My hon. Friend the Member for Renfrew, West and Inverclyde described the Minister as a "gentleman" and other hon. Friends have said that he is a nice man. My hon. Friend may not be aware that when the Minister was at Oxford university he obtained a boxing blue.

Lord James Douglas-Hamilton : Half a blue.

Mr. Maxton : Oh. I remember one of my hon. Friends saying that the Minister was unlike Cassius Clay--he floats like a bee and stings like a butterfly. That is certainly true when it comes to fighting for housing for the Scottish people.

However nice a man the Minister may be, or however nice my hon. Friends may think he is--he may be a good husband, he may be nice to his children, he may even have pets and look after them well--if he is prepared to take office under this Government, he is a Thatcherite and a cutter and he is as responsible for the poverty as his hon. Friend the Under-Secretary of State for Scotland, the hon. Member for Stirling (Mr. Forsyth) who is sitting next to him.

The Minister is not a nice man. If he were a nice man he would follow the right hon. Member for Kincardine and Deeside (Mr. Buchanan-Smith) and refuse to take office under this Government. The only good thing that can be said about the Minister is that the only alternative would have been for the Government to appoint the hon. Member for Tayside, North as the Minister responsible for housing in Scotland. If it were not for the Minister, the hon. Member for Tayside, North would be a Minister, although he always said that he would turn down such an offer.

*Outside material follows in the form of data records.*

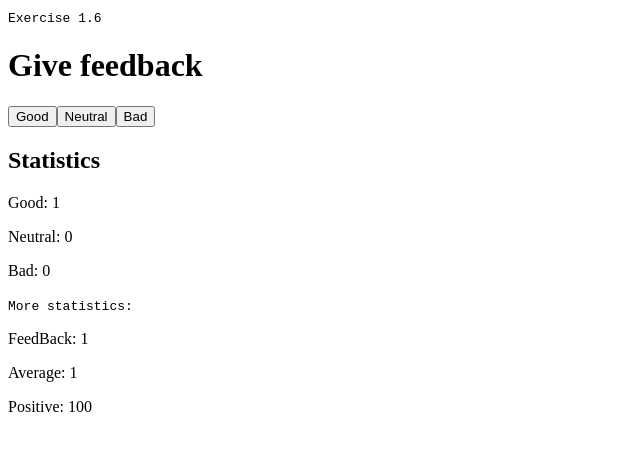
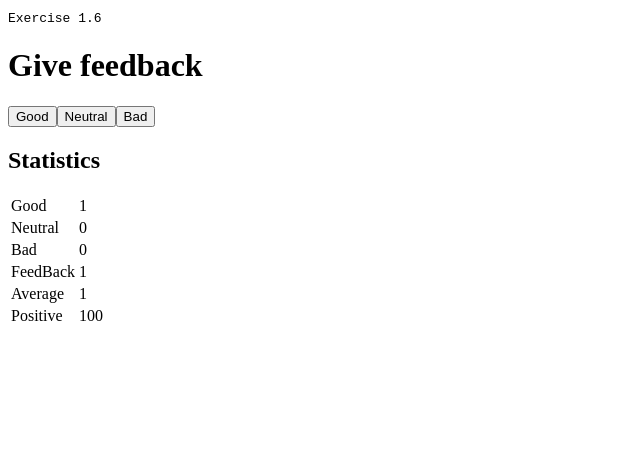
Before and after one commit to lonchanick/fullstackopen, a React (Vite) app in the folder Part1/1.2Course-Information-step-1 - Copy/newApp/: page / in a window 1280 px wide. Both pictures are taken after a click on the button "Good". Shown: the top 450 px of the page, without its empty margins (0-640 px from the left). Built offline with nearby package versions, Linux system fonts and the light colour scheme.

Commit message:
exercise 1.11 done

```diff
--- a/Part1/1.2Course-Information-step-1 - Copy/newApp/src/App.jsx
+++ b/Part1/1.2Course-Information-step-1 - Copy/newApp/src/App.jsx
@@ -1,9 +1,9 @@
 import {useState} from 'react'
 import Button from './Button'
 
-const SingleStatistic = ({text, value})=> <p>{text}: {value}</p>
+const SingleStatistic = ({text, value})=> <tr><td>{text}</td><td>{value}</td></tr>
 
-const Statistics = ({moreStatistics})=>{
+const Statistics = ({moreStatistics,good,neutral,bad})=>{
   const totalStatistics = moreStatistics.length;
 
   if(totalStatistics===0)
@@ -15,11 +15,17 @@ const Statistics = ({moreStatistics})=>{
     (moreStatistics.reduce((acc, num) => num>0 ? acc + num : acc , 0)/totalStatistics)*100;
 
   return(
-    <div>
+  <table>
+    <tbody>
+      <SingleStatistic text = 'Good' value = {good} />
+      <SingleStatistic text = 'Neutral' value = {neutral} />
+      <SingleStatistic text = 'Bad' value = {bad} />
       <SingleStatistic text = 'FeedBack' value = {totalStatistics} />
       <SingleStatistic text = 'Average' value = {getAverage()} />
       <SingleStatistic text = 'Positive' value = {getPositive()} />
-    </div>
+    </tbody>
+
+  </table>
   )
 }
 
@@ -53,11 +59,7 @@ const App = () =>{
     <Button fnReference={()=>evHandSetNeutral(neutral +1)} text = 'Neutral'/>
     <Button fnReference={()=>evHandSetBad(bad +1)} text = 'Bad'/>
     <h2>Statistics</h2>
-    <p><span>Good: </span><span>{good}</span></p>
-    <p><span>Neutral: </span><span>{neutral}</span></p>
-    <p><span>Bad: </span><span>{bad}</span></p>
-    <code>More statistics:</code>
-    <Statistics moreStatistics = {moreStatistics} />
+    <Statistics moreStatistics = {moreStatistics} good ={good} neutral = {neutral} bad = {bad} />
     </>
   )
 }
```
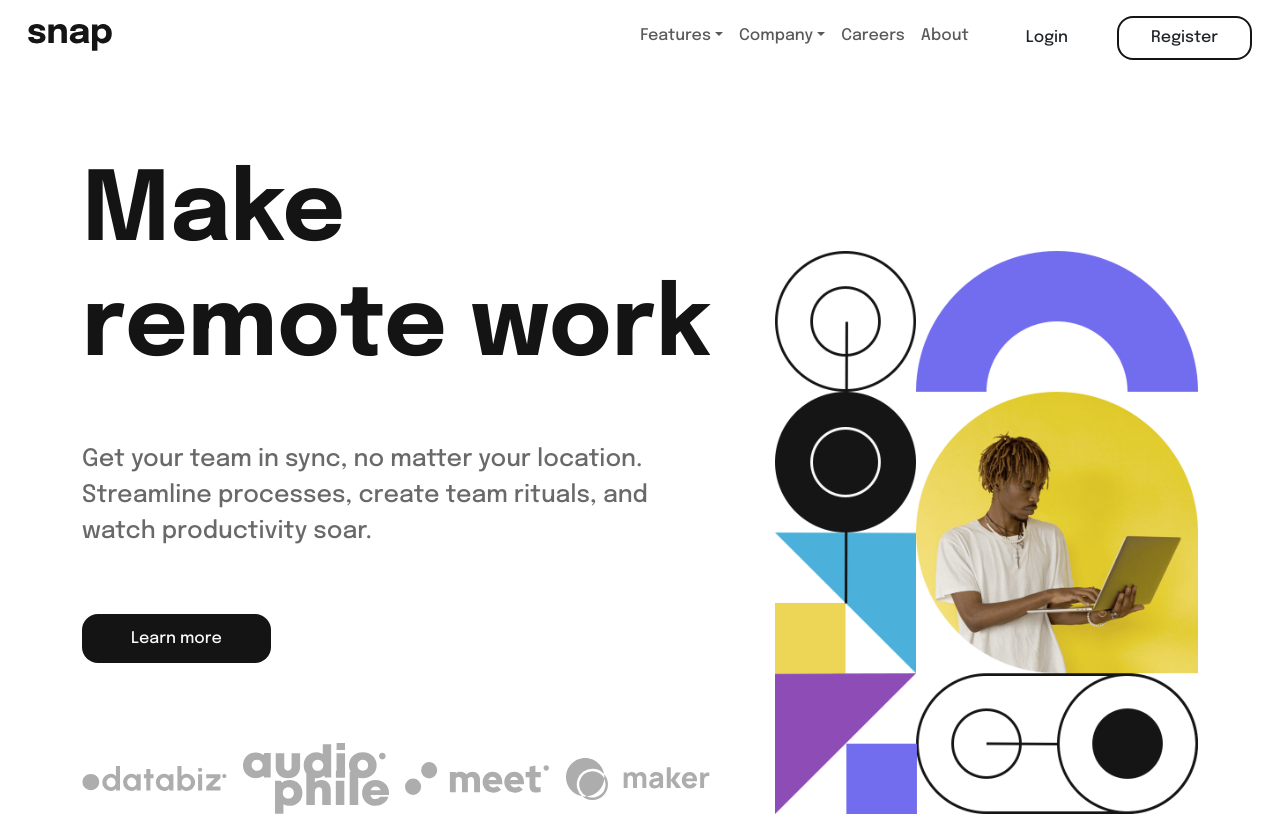
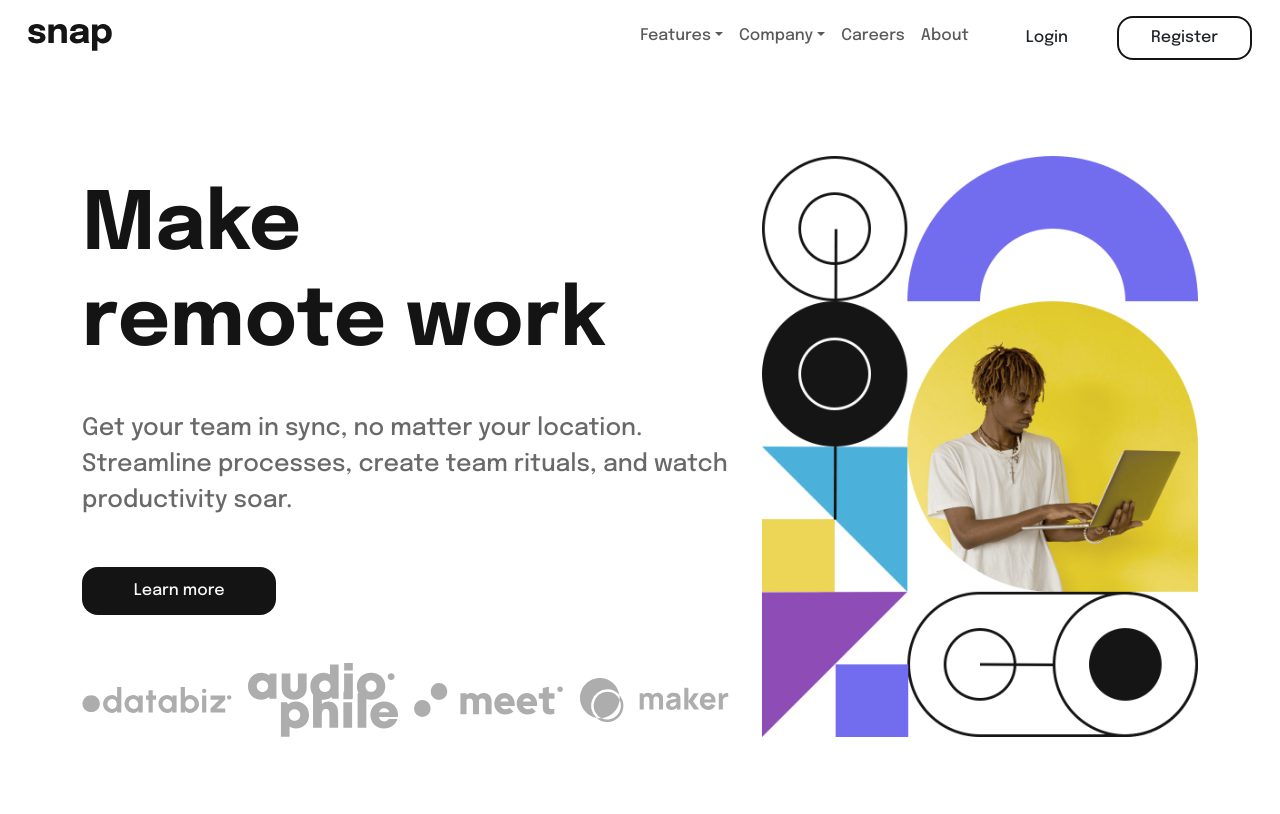
Before and after one commit to azizzmoe/intro-section-with-dropdown-navigation-main, a React (Vite) app: page / in a window 1280 px wide. Built offline with nearby package versions, Linux system fonts and the light colour scheme.

Commit message:
fixed container child width

```diff
--- a/src/index.scss
+++ b/src/index.scss
@@ -147,6 +147,7 @@ body::-webkit-scrollbar {
     display: flex;
     flex-direction: row-reverse;
     margin-top: 5rem;
+    gap: 2rem;
   }
 
   .logo {
@@ -176,21 +177,20 @@ body::-webkit-scrollbar {
   .rightSide{
     display: flex;
     flex-direction: column;
-    justify-content: flex-end;
+    justify-content: center;
   }
   .leftSide {
-    gap: 5rem;
-    padding-right: 4rem;
+    gap: 3rem;
     align-self: flex-end;
 
     .about {
       margin: 0;
       text-align: left;
-      gap: 3rem;
+      gap: 2rem;
 
       .header {
         align-self: flex-start;
-        font-size: 6rem;
+        font-size: 5rem;
 
         span{
           display: block;
```
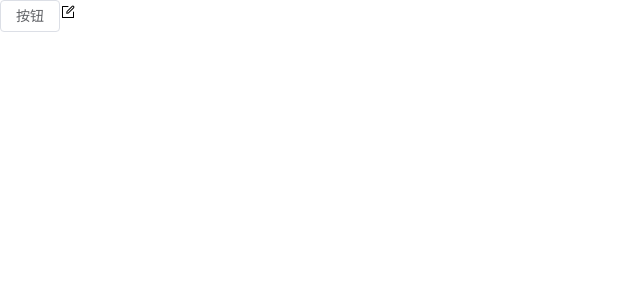
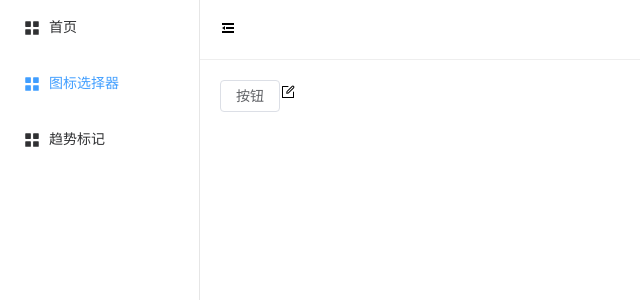
Before and after one commit to riki929/vue3-components-demo, a Vue app: page / in a window 1280 px wide. Shown: the top 300 px of the page, without its empty margins (0-640 px from the left). Built offline with nearby package versions, Linux system fonts and the light colour scheme.

Commit message:
增加伸缩菜单

```diff
--- a/src/App.vue
+++ b/src/App.vue
@@ -11,4 +11,11 @@
   width: 1em;
   height: 1em;
 }
+html,
+body,
+#app,
+.el-container,
+.el-menu {
+  height: 100%;
+}
 </style>
--- /dev/null
+++ b/src/components/container/src/index.vue
@@ -0,0 +1,31 @@
+<template>
+  <el-container>
+    <el-aside width="auto">
+      <nav-side :collapse='isCollapse'></nav-side>
+    </el-aside>
+    <el-container>
+      <el-header>
+        <nav-header v-model:collapse='isCollapse'></nav-header>
+      </el-header>
+      <el-main>
+        <router-view></router-view>
+      </el-main>
+    </el-container>
+  </el-container>
+</template>
+
+<script lang="ts" setup>
+import { ref } from 'vue'
+import NavHeader from './navHeader/index.vue';
+import NavSide from './navSide/index.vue';
+let isCollapse = ref(false)
+
+
+</script>
+
+<style lang="scss" scoped>
+.el-header {
+  padding: 0;
+  border-bottom: 1px solid #eee;
+}
+</style>
--- /dev/null
+++ b/src/components/container/src/navHeader/index.vue
@@ -0,0 +1,28 @@
+<template>
+  <div class="header">
+    <span @click="toggle">
+      <el-icon-expand v-if="collapse"></el-icon-expand>
+      <el-icon-fold v-else></el-icon-fold>
+    </span>
+  </div>
+</template>
+
+<script lang="ts" setup>
+let props = defineProps<{
+  collapse: boolean;
+}>();
+let emits = defineEmits(["update:collapse"]);
+let toggle = () => {
+  // 需要修改父组件的数据
+  emits("update:collapse", !props.collapse);
+};
+</script>
+
+<style lang="scss" scoped>
+.header {
+  height: 60px;
+  padding: 0 20px;
+  display: flex;
+  align-items: center;
+}
+</style>
--- /dev/null
+++ b/src/components/container/src/navSide/index.vue
@@ -0,0 +1,32 @@
+<template>
+  <el-menu
+    :collapse="collapse"
+    default-active="2"
+    class="el-menu-vertical-demo"
+  >
+    <el-menu-item index="1">
+      <el-icon><el-icon-menu /></el-icon>
+      <span>首页</span>
+    </el-menu-item>
+    <el-menu-item index="2">
+      <el-icon><el-icon-menu /></el-icon>
+      <span>图标选择器</span>
+    </el-menu-item>
+    <el-menu-item index="3">
+      <el-icon><el-icon-menu /></el-icon>
+      <span>趋势标记</span>
+    </el-menu-item>
+  </el-menu>
+</template>
+
+<script lang="ts" setup>
+let props = defineProps<{
+  collapse: boolean
+}>()
+</script>
+
+<style lang="scss" scoped>
+.el-menu-vertical-demo:not(.el-menu--collapse) {
+  width: 200px;
+}
+</style>
```
Also changed, not shown: src/components/HelloWorld.vue (deleted, +0 -52 lines), src/router/index.ts (+8 -1 lines), 1 other file (tests, documents, lock files or other folders).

My hon. Friends have described the misery in considerable detail and have set out the facts and figures on housing in Scotland. But what are the Government doing about housing in Scotland? Why are they doing it? At one time I was generous. I used to think that it was down to blind ideological bigotry or to political expediency. Either they hated the fact that there were council house tenants, or they thought that if they kept raising the rents and cutting the services provided for council house tenants, eventually the council house tenants would turn on the Labour party, blame Labour local authorities and vote Conservative. That has been proved wrong and we know that it will not happen. Time after time, despite the pressures put on them, council house tenants have voted Labour and refused to vote for the Government. As a result, few Scottish Conservative Members have survived.

So why do the Government implement such a policy? I was generous in attributing it to blind ideology or political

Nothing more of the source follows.